Peru’s uncontacted Mashco-Piro tribe is facing the very real threat of being exploited by ‘human safaris’, according to British newspaper The Observer.
Last month, Survival released detailed photos of the tribe, to draw attention to the importance of protecting them from unwanted contact.
The Mashco-Piro live in Peru’s Manú National Park, which is extremely popular with tourists, and sightings of the tribe have increased in the last year.
Illegal logging and nearby oil and gas projects are forcing them out of the forest and closer to the riverbanks, where they are more visible to passing boats.
Now, The Observer says the Mashco-Piro could fall victim to yet another threat – ‘human safaris’; a scandal first exposed by Survival in India’s Andaman Islands in 2010.
An investigation by The Observer suggests that some unscrupulous tour-guides working in Manú Park are trying to profit from sightings of the tribe.
The newspaper has evidence that some companies are offering tourists ‘tailor-made programmes’ where they are ‘lucky’ enough to see ‘uncontacted natives’.
The findings bear a disturbing resemblance to the ‘human safari’ scandal on the Andaman Islands. However, organizations in Peru are acting quickly to prevent such a situation.
Peruvian authorities and indigenous organization Fenamad are urging local residents to stay away from the tribe, and are setting up a guard post to prevent intruders from making unwanted contact.
They are also working closely together to ensure illegal loggers are caught and the tribe’s land protected.
Survival’s Director Stephen Corry said today, ‘Of course not all tour operators are pursuing ‘human safaris’, and it’s reassuring to read that some acknowledge the dangers for both tourists and the Mashco-Piro of large numbers of people entering this area.

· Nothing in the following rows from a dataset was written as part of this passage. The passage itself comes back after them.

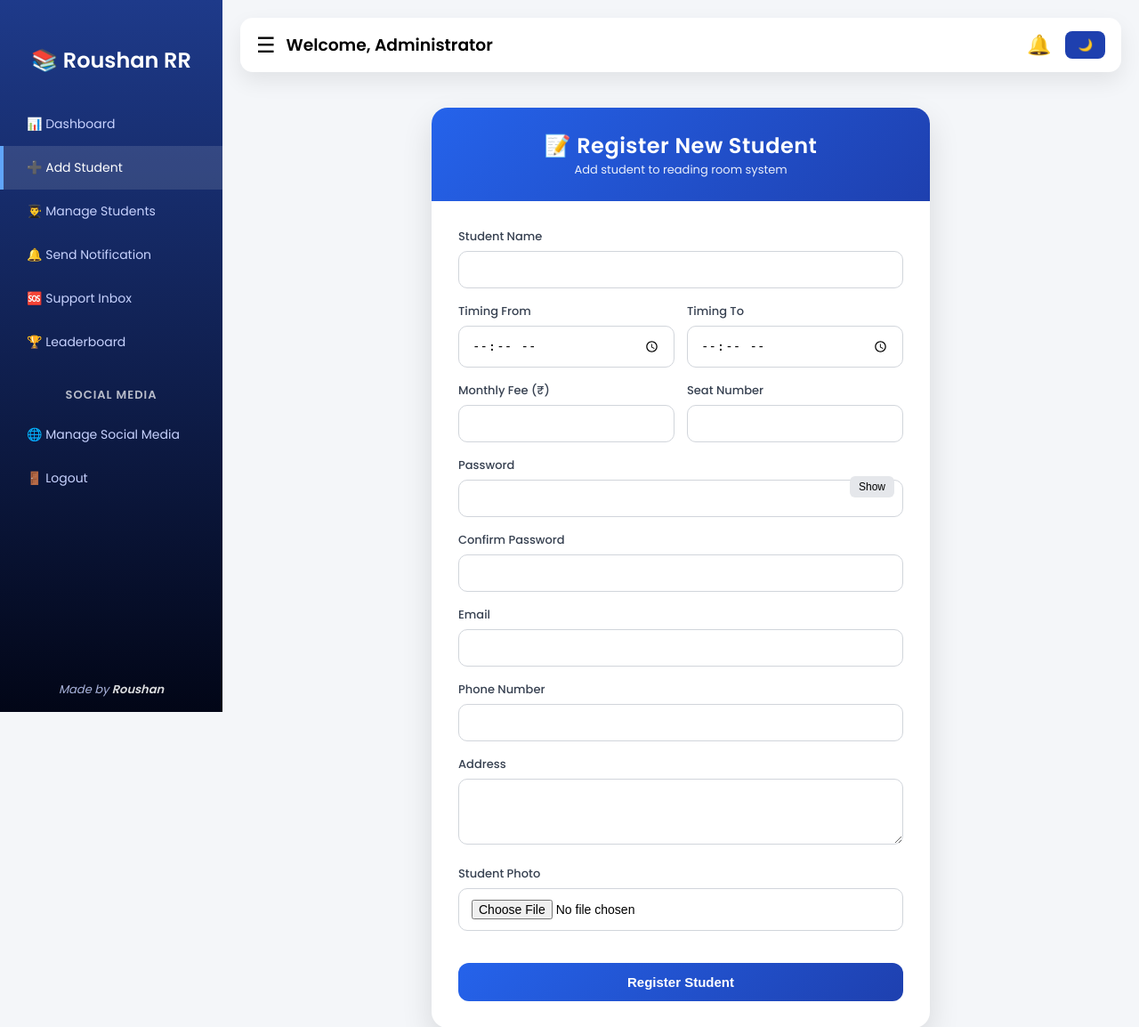
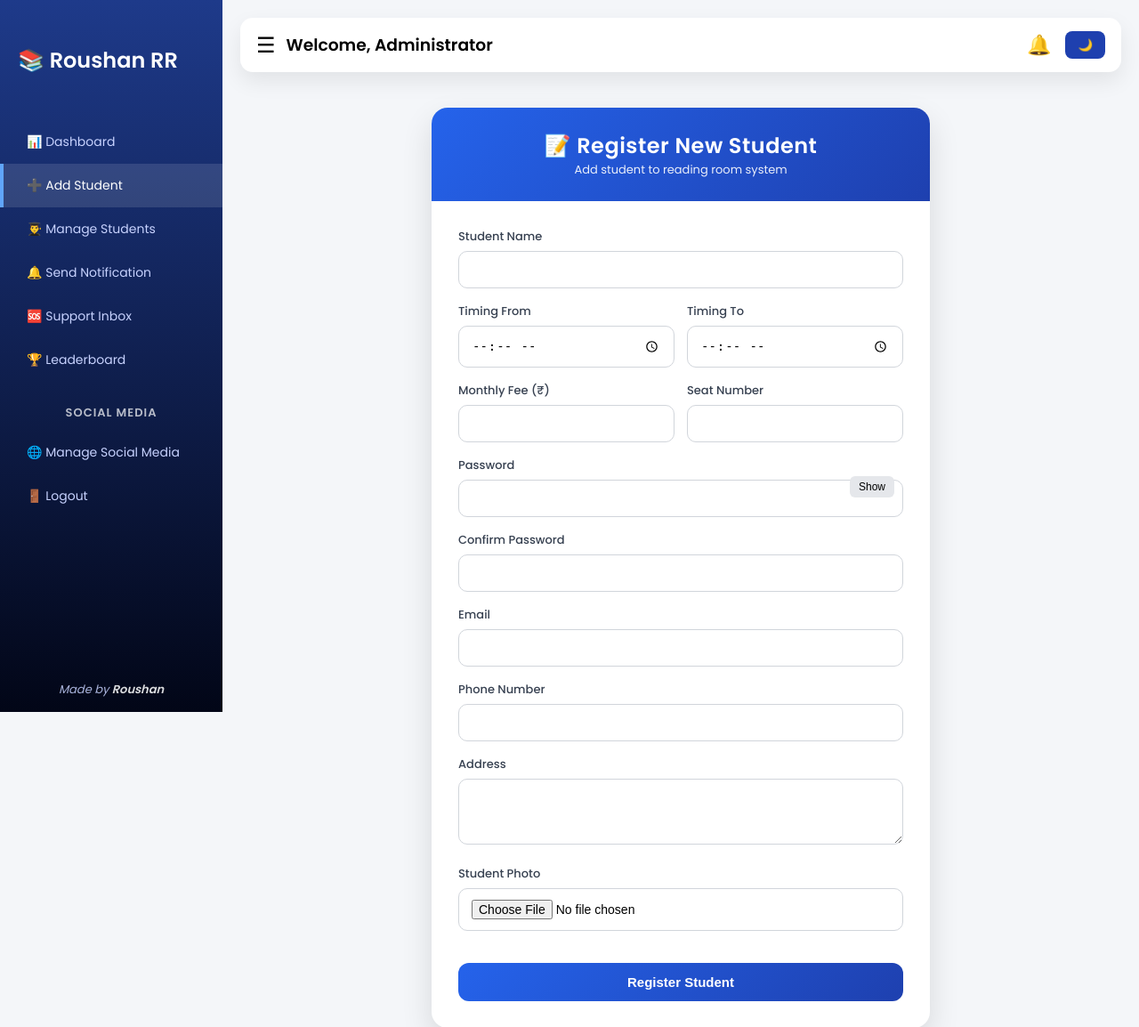
Before and after one commit to Roushanbobdj/my-flask-app-2, a Flask app: page /admin/register in a window 1280 px wide. Shown: the top 1154 px of the page at 89% size. Run offline with Flask 3, Linux system fonts and the light colour scheme; a user stored in the database is signed in; data that the repository does not hold is empty.

Commit message:
Update base.html

```diff
--- a/templates/base.html
+++ b/templates/base.html
@@ -47,6 +47,15 @@
             flex-direction:column;
             transition:.3s ease;
             z-index:1000;
+        }
+
+        /* ===== ADDED (HEADER FIX) ===== */
+        .sidebar-header{
+            display:flex;
+            justify-content:space-between;
+            align-items:center;
+            padding:0 20px;
+            margin-bottom:20px;
         }
 
         .sidebar.hide{
@@ -159,6 +168,7 @@
         .dark-mode .sidebar{
             background:#020617;
         }
+
         :root{
         --card-bg:white;
         --text-color:#111;
@@ -173,6 +183,7 @@
       background:#1e293b;
       color:#ffffff;
       }
+
         /* ================= CLOSE BTN ================= */
         .close-btn{
             display:none;
@@ -225,15 +236,16 @@
                 padding-bottom:12px;
             }
         }
-    </style>
+</style>
 </head>
 <body>
 
 {% if current_user.is_authenticated %}
 <div class="sidebar" id="sidebar">
-    <button class="close-btn" onclick="toggleSidebar()">✖</button>
-
-    <h2>📚 Roushan RR</h2>
+    <div class="sidebar-header">
+        <h2>📚 Roushan RR</h2>
+        <button class="close-btn" onclick="toggleSidebar()">✖</button>
+    </div>
 
     {% if current_user.role == "student" %}
         <a href="{{ url_for('student_dashboard') }}">🏠 Dashboard</a>
```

But the unscrupulous operators really need to be exposed, as encouraging tourists to ‘view’ the Mashco-Piro is extremely irresponsible, and potentially deadly.’